◆ TASK TO COMPLETE:
If a line in the data contains "margin", copy it out.

[Excerpts from a dataset]
# # # # #

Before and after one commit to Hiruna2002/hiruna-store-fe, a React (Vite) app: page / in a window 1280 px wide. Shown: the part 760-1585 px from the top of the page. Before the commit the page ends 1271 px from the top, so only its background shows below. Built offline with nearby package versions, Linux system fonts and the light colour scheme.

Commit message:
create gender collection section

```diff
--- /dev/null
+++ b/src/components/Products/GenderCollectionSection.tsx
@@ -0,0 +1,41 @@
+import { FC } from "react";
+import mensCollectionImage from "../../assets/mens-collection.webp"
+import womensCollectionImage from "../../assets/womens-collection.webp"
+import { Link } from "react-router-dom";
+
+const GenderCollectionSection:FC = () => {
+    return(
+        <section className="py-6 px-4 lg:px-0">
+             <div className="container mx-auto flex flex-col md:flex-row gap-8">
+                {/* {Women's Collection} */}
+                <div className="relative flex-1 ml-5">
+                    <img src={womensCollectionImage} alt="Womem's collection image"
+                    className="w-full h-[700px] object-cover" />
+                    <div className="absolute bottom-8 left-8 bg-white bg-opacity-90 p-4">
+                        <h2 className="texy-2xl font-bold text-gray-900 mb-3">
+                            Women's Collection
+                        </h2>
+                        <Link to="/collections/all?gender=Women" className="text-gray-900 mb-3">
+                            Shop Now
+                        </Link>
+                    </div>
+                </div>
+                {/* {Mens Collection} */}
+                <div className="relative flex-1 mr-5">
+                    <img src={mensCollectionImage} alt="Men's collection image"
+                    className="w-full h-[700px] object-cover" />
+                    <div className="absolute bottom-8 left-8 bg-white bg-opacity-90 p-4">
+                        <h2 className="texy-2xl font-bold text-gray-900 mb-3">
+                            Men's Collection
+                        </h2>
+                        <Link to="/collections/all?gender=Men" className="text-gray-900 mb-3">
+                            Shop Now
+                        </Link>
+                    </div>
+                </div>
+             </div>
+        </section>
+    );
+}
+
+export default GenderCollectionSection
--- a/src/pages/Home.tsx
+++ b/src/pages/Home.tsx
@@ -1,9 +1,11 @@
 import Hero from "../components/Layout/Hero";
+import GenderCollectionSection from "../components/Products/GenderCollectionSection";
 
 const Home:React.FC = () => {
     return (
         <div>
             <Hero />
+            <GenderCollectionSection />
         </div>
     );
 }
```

# # # # #

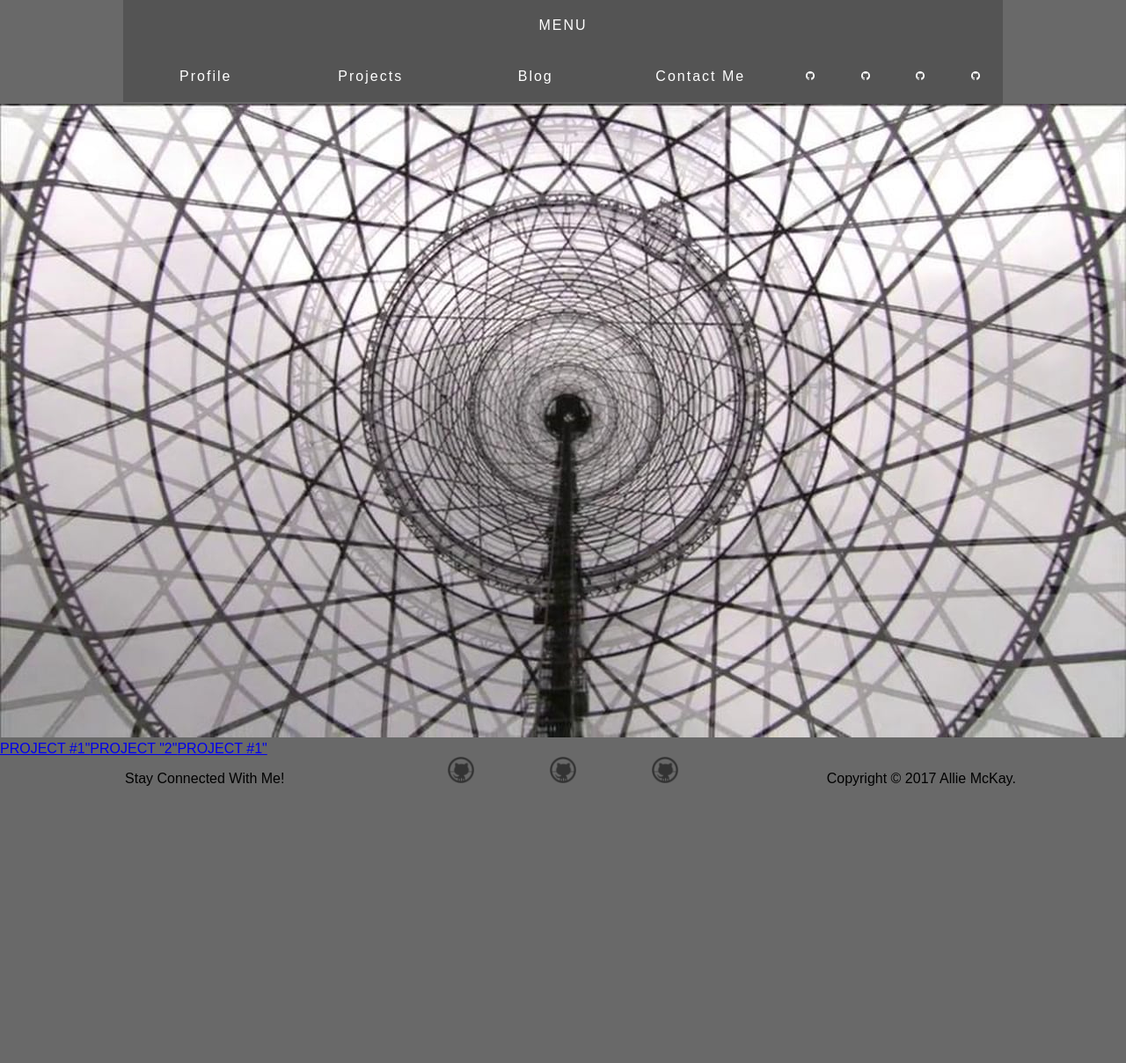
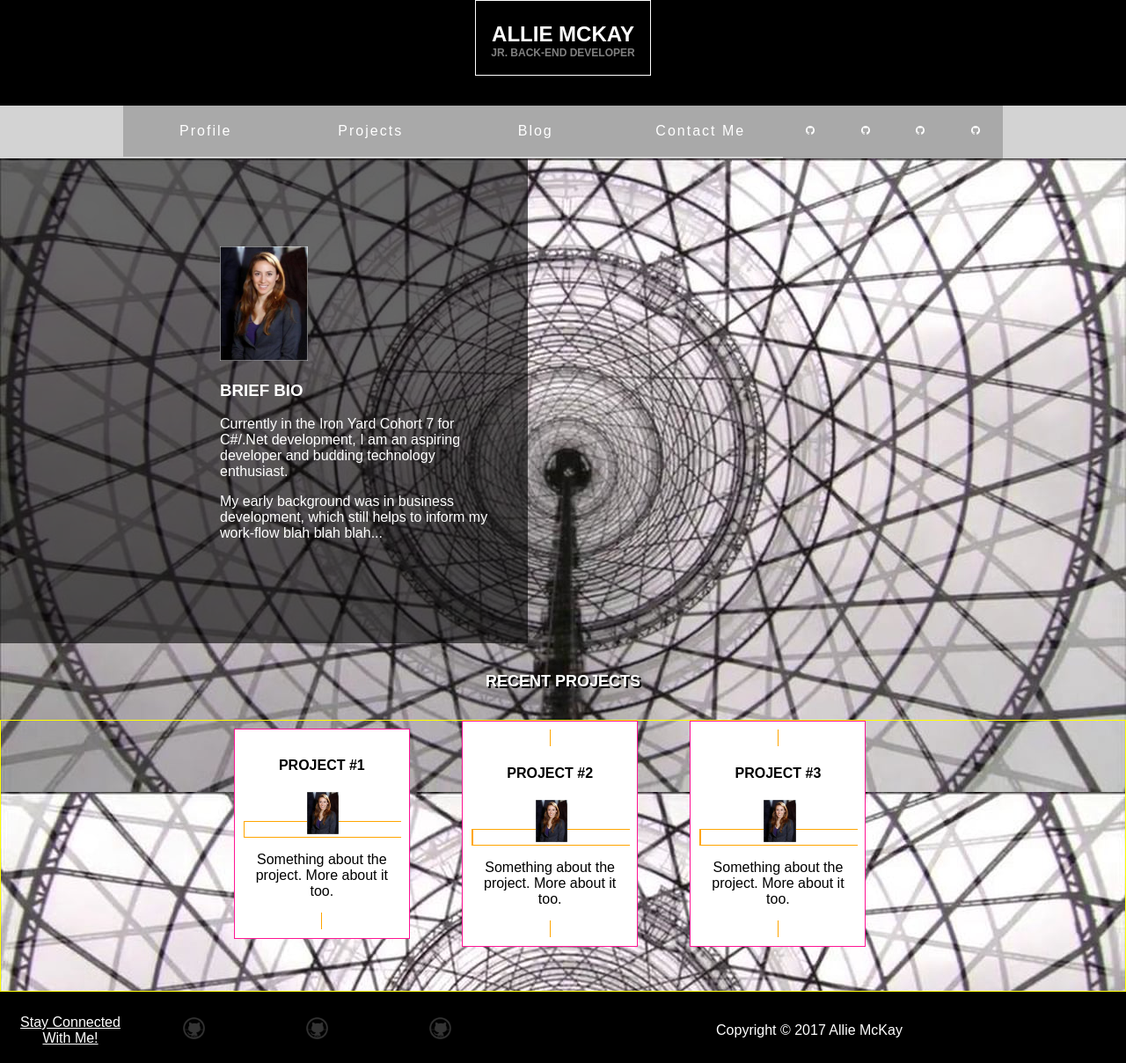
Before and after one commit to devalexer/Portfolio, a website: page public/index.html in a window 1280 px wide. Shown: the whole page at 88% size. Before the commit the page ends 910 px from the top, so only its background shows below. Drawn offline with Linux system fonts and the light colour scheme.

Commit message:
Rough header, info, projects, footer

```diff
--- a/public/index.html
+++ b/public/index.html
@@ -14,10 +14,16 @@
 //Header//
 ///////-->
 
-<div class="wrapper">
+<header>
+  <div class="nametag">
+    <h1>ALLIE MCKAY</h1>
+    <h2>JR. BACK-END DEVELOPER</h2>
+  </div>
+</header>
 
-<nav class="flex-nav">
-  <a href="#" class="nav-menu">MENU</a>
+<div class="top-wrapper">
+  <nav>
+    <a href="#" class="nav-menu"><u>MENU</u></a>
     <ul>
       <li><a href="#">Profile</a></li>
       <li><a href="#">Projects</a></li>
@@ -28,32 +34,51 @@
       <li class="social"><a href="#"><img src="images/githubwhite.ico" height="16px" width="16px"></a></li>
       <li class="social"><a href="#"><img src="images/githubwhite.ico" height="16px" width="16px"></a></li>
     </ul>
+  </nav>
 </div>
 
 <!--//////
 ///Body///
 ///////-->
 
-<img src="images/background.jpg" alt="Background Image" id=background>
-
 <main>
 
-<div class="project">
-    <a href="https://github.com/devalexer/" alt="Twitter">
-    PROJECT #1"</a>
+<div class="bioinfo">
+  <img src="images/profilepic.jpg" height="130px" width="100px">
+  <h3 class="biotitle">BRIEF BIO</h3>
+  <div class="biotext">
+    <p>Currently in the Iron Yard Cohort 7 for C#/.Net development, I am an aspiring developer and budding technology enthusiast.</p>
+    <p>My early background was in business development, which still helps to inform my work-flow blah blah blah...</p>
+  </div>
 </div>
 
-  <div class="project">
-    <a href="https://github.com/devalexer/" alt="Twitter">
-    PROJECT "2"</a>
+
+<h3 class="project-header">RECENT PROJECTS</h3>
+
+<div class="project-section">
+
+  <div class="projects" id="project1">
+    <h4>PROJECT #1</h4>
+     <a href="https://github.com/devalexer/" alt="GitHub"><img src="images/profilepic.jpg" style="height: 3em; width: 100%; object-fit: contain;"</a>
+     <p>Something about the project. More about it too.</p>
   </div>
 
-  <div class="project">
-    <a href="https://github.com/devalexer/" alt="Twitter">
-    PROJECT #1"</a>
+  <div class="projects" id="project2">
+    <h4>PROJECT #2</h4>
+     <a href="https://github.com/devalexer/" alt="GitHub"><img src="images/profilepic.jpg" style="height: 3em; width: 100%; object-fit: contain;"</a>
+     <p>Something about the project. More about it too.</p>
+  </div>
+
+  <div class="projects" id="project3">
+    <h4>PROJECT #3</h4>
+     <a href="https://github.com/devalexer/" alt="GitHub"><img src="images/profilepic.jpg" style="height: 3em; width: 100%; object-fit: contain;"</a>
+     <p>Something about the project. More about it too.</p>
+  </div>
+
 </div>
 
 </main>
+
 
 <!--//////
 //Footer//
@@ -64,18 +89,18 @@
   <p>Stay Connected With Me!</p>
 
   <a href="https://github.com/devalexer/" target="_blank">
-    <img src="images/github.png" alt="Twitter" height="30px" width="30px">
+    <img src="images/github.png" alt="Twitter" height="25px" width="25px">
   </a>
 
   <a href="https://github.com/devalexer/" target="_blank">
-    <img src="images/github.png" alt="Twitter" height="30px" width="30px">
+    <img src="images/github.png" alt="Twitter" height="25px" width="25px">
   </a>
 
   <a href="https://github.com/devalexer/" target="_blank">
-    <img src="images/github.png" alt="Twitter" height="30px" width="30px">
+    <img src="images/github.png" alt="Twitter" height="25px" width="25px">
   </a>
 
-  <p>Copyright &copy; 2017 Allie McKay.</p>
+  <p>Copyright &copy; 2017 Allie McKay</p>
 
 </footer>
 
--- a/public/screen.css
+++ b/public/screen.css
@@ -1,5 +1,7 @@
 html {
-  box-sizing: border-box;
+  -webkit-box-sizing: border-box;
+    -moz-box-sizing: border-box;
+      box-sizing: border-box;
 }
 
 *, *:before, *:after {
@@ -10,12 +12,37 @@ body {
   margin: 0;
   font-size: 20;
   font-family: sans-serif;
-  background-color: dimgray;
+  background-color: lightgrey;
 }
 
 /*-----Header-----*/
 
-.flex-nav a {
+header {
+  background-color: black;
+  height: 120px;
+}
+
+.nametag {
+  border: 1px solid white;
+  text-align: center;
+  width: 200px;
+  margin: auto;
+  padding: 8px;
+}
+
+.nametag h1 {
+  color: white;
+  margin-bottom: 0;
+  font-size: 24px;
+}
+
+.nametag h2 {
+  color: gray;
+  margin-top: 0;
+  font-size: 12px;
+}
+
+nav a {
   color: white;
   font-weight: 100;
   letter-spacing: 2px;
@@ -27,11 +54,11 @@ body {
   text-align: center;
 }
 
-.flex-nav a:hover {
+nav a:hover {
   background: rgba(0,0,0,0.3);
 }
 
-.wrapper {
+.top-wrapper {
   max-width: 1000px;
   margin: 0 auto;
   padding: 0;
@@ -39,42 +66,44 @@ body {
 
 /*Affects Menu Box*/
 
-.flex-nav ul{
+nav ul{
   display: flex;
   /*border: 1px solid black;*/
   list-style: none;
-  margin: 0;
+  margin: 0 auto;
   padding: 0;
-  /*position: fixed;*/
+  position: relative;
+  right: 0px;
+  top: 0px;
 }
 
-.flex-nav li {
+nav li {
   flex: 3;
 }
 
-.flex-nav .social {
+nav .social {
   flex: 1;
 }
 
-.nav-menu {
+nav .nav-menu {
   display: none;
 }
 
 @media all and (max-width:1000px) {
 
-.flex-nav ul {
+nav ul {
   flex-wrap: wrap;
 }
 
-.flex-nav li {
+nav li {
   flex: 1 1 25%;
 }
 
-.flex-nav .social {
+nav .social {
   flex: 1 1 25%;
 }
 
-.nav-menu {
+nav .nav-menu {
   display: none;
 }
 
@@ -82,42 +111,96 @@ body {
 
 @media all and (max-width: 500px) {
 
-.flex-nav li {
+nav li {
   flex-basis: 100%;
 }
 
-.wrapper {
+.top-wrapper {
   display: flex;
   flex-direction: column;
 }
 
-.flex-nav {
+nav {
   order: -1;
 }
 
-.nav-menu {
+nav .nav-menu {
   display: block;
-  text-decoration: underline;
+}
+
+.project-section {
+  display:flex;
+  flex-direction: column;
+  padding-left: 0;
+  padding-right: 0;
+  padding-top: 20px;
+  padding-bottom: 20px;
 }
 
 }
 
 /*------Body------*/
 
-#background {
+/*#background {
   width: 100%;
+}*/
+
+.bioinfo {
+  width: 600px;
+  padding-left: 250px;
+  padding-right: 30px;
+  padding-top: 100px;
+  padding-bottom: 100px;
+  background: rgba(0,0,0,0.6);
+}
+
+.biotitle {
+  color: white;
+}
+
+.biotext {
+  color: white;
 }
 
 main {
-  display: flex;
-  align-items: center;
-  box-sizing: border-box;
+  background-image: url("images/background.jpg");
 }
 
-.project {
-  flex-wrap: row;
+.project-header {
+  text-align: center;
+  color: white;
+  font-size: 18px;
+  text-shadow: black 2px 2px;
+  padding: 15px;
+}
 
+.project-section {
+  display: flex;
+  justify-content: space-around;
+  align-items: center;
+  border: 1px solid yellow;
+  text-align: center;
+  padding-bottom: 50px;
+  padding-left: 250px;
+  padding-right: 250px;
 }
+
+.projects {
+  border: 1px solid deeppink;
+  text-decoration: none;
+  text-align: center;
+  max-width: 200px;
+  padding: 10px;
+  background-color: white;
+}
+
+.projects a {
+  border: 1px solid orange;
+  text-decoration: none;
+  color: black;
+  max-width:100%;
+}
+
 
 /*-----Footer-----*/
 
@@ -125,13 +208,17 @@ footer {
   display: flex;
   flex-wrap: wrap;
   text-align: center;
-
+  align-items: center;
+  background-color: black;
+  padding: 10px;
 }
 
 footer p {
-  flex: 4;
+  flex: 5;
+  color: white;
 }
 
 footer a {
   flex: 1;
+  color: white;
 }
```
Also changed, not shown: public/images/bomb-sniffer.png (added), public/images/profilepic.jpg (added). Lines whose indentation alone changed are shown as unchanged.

# # # # #

◆ SOLUTION TO THIS PROBLEM:
   margin: 0;
+  margin: auto;
+  margin-bottom: 0;
+  margin-top: 0;
   margin: 0 auto;
-  margin: 0;
+  margin: 0 auto;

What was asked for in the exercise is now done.